By: Hannah Cather, Member Support Fellow at Food Recovery Network …..
I’ve killed a lot of plants. The succulents somehow stay alive, but the herbs, those never last more than a month. It’s disheartening to watch a basil plant shrivel up and die. The cilantro, the rosemary, the parsley — all gone. When someone told me about Rooting DC, I realized that was exactly where me and my anything-but-green thumb needed to be. I even registered to volunteer sorting seeds before the forum, hoping to bring some good luck to my gardening.
DC Greens, the forum’s host, stacked the roster with major players in DC’s urban agriculture world. I could spend three paragraphs listing the awesome presenters, or you could just browse theprogram and find those who stand out to you. Many of the presentation notes will also be posted on the forum’s website, which should be super handy for the garden I’m planning. That’s right: I’m going to GROW THINGS! (I’m laughing a little while writing this because it’s potentially an outlandish goal, but I want to give it a shot.)
I was only able to attend Rooting DC’s morning sessions, but they were insightful and inspiring. The first was lead by Amanda Marino of Capital Area Food Bank, and she shared knowledge on starting and improving your garden game with as little money as possible. I learned where to get free compost and that you can save roughly $30 on 10 pounds of tomatoes if you grow your own.

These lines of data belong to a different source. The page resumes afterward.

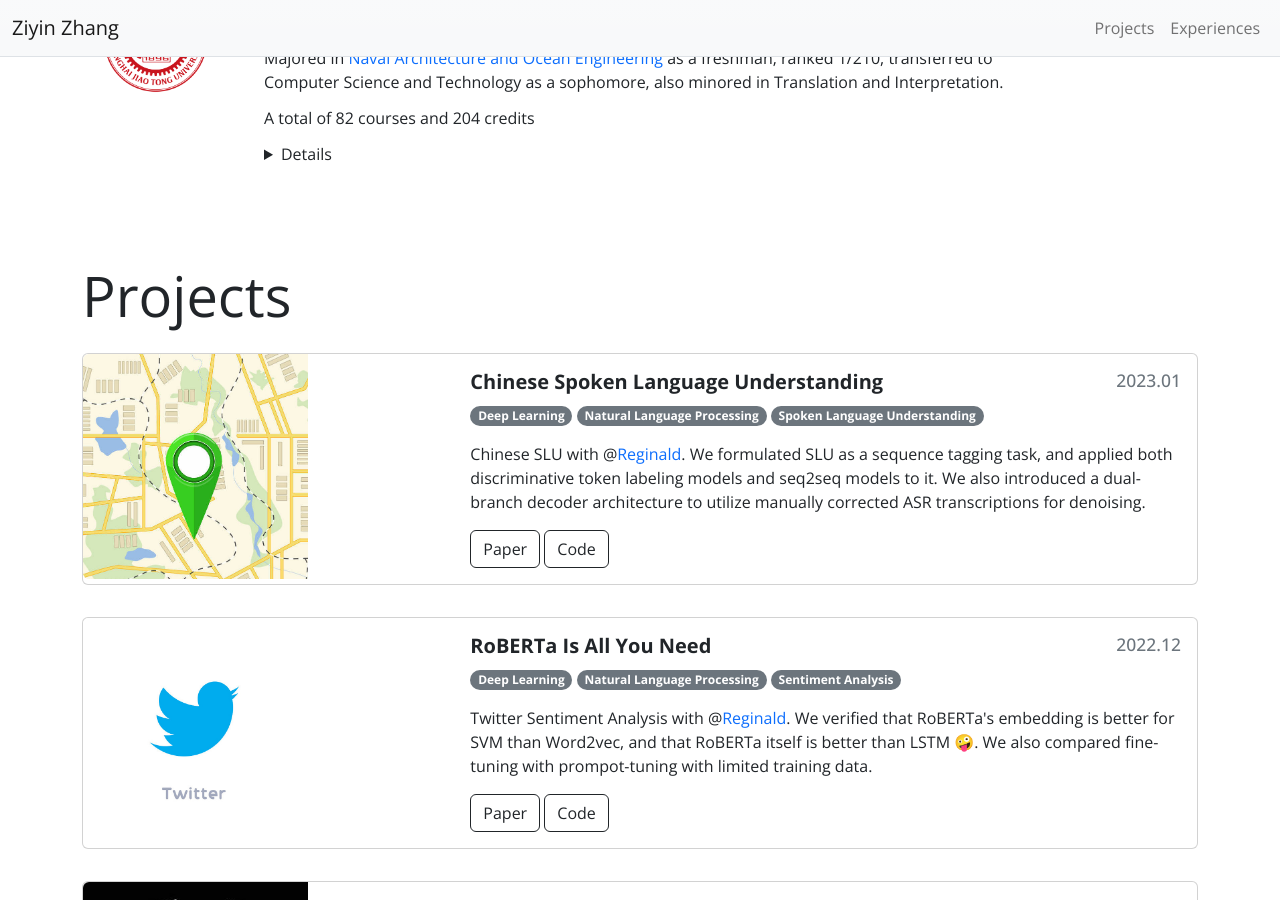
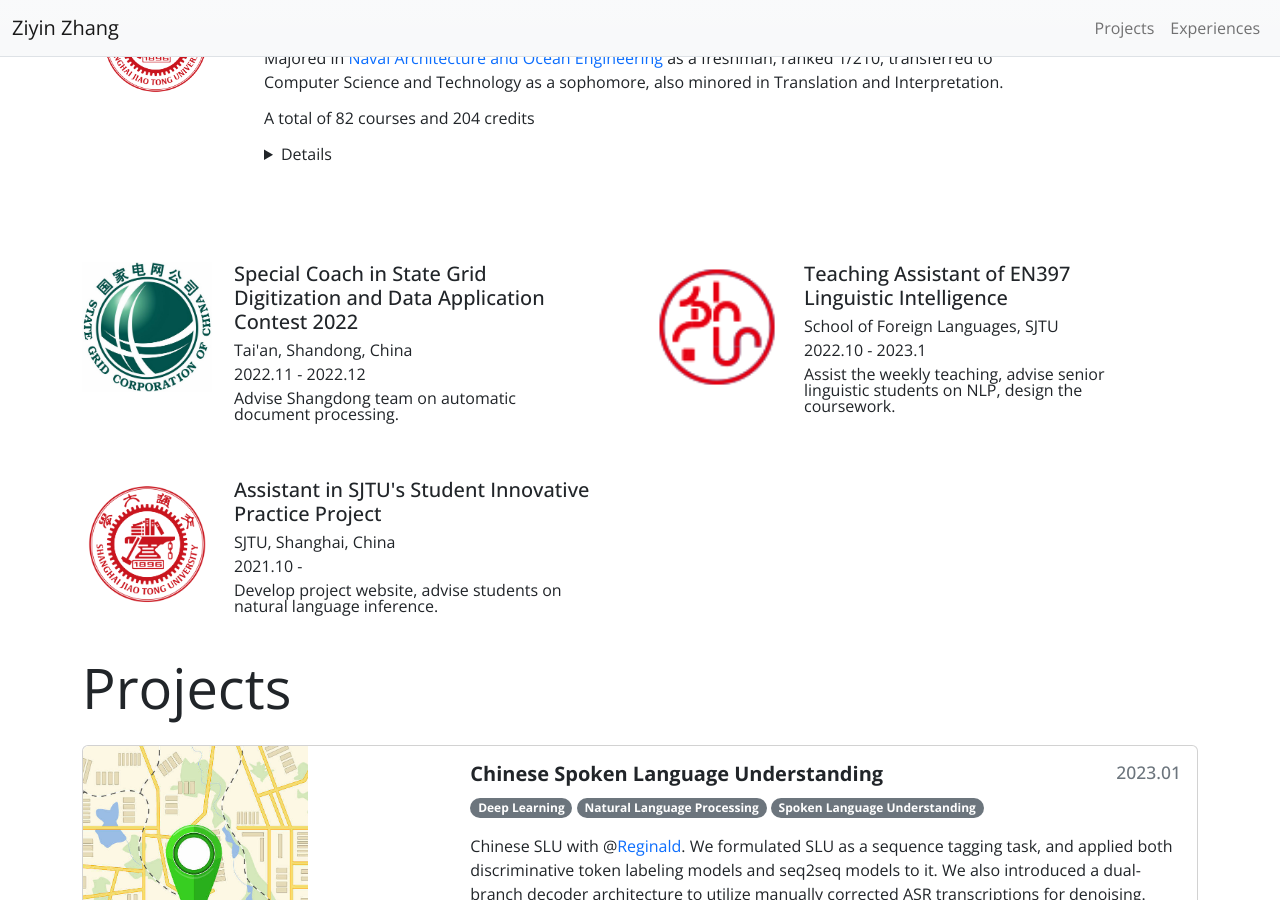
Before and after one commit to Geralt-Targaryen/Geralt-Targaryen.github.io, a Jekyll site: the page built from index.html, in a window 1280 px wide and 900 px high, scrolled down 1159 px. Built offline with Jekyll 4.4.1, drawn with Linux system fonts in a browser that asks for light colours.

Commit message:
add experience to homepage

```diff
--- a/_config.yml
+++ b/_config.yml
@@ -1,6 +1,6 @@
 # REQUIRED CHANGES
 # Edit next line to provide your own name.
-title: Ziyin Zhang | Home
+title: Ziyin Zhang
 # Edit next line, replacing 'techfolios' with your github username
 url: "https://Geralt-Targaryen.github.io"
 # Edit next line so that baseurl is "" if your repo is <username>.github.io
--- a/experience.html
+++ b/_includes/experience.html
@@ -11,7 +6,7 @@ layout: home
           <li>
             <div class="row">
               <div class="col-sm-2">
-                <img width="130" height="130" src="images/logo_grid.jpg" class="d-block mx-auto">
+                <img width="130" height="130" src="../images/logo_grid.jpg" class="d-block mx-auto">
               </div>
               <div class="col-lg-8 align-self-center" style="margin-left: 10%;">
                 <h5>Special Coach in State Grid Digitization and Data Application Contest 2022</h5>
@@ -27,7 +22,7 @@ layout: home
           <li>
             <div class="row">
               <div class="col-sm-2">
-                <img width="130" height="130" src="images/logo_sjtu.png" class="d-block mx-auto">
+                <img width="130" height="130" src="../images/logo_sjtu.png" class="d-block mx-auto">
               </div>
               <div class="col-lg-8 align-self-center" style="margin-left: 10%;">
                 <h5>Assistant in SJTU's Student Innovative Practice Project</h5>
@@ -45,7 +40,7 @@ layout: home
           <li>
             <div class="row">
               <div class="col-sm-2">
-                <img width="130" height="130" src="images/logo_sfl.png" class="d-block mx-auto">
+                <img width="130" height="130" src="../images/logo_sfl.png" class="d-block mx-auto">
               </div>
               <div class="col-lg-8 align-self-center" style="margin-left: 10%;">
                 <h5>Teaching Assistant of EN397 Linguistic Intelligence</h5>
--- a/_includes/header.html
+++ b/_includes/header.html
@@ -6,7 +6,7 @@
         <!-- <a class="nav-link" href="{{ '/#papers' | prepend: site.baseurl }}">Papers</a> -->
         <a class="nav-link" href="{{ '/#projects' | prepend: site.baseurl }}">Projects</a>
         <!-- <a class="nav-link" href="{{ '/about-me.html' | prepend: site.baseurl }}">About</a> -->
-        <a class="nav-link" href="{{ '/experience.html' | prepend: site.baseurl }}">Experiences</a>
+        <a class="nav-link" href="{{ '/#experience.html' | prepend: site.baseurl }}">Experiences</a>
         <!-- <a class="nav-link" href="{{ '/resources/Amberg_Johnson_Katherine_CV.pdf' | prepend: site.baseurl }}">CV</a> -->
       </ul>
     </div>
--- a/index.html
+++ b/index.html
@@ -5,4 +5,5 @@ layout: home
 
 {% include about/about.html %}
 <!-- {% include papers/papers.html limit=6%} -->
+{% include experience.html %}
 {% include projects/projects.html limit=3 %}
```
Also changed, not shown: other parts of _includes/experience.html (+0 -5 lines).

After that, I went to a presentation by Josh Singer, the community garden specialist at DC Department of Parks and Recreation, on growing vegetables. I learned so much! Like the difference between determinate and indeterminate tomato plants (can you tell I like tomatoes?) and how to organize a garden bed so that it will produce food all year long. He also told me that there are nutrition in some weeds. It turns out that purslane is full of Omega 3 fatty acids and dandelions taste great in salads!
I’m so excited to sow some seeds and watch things grow! Only time will tell if I’ve turned over a new leaf and can keep them alive. Maybe one day I’ll be able to share pictures of the 10 pounds of tomatoes I grew from seed…
See Hannah’s original blog post plus more lessons learned from the Food Recovery Network community here!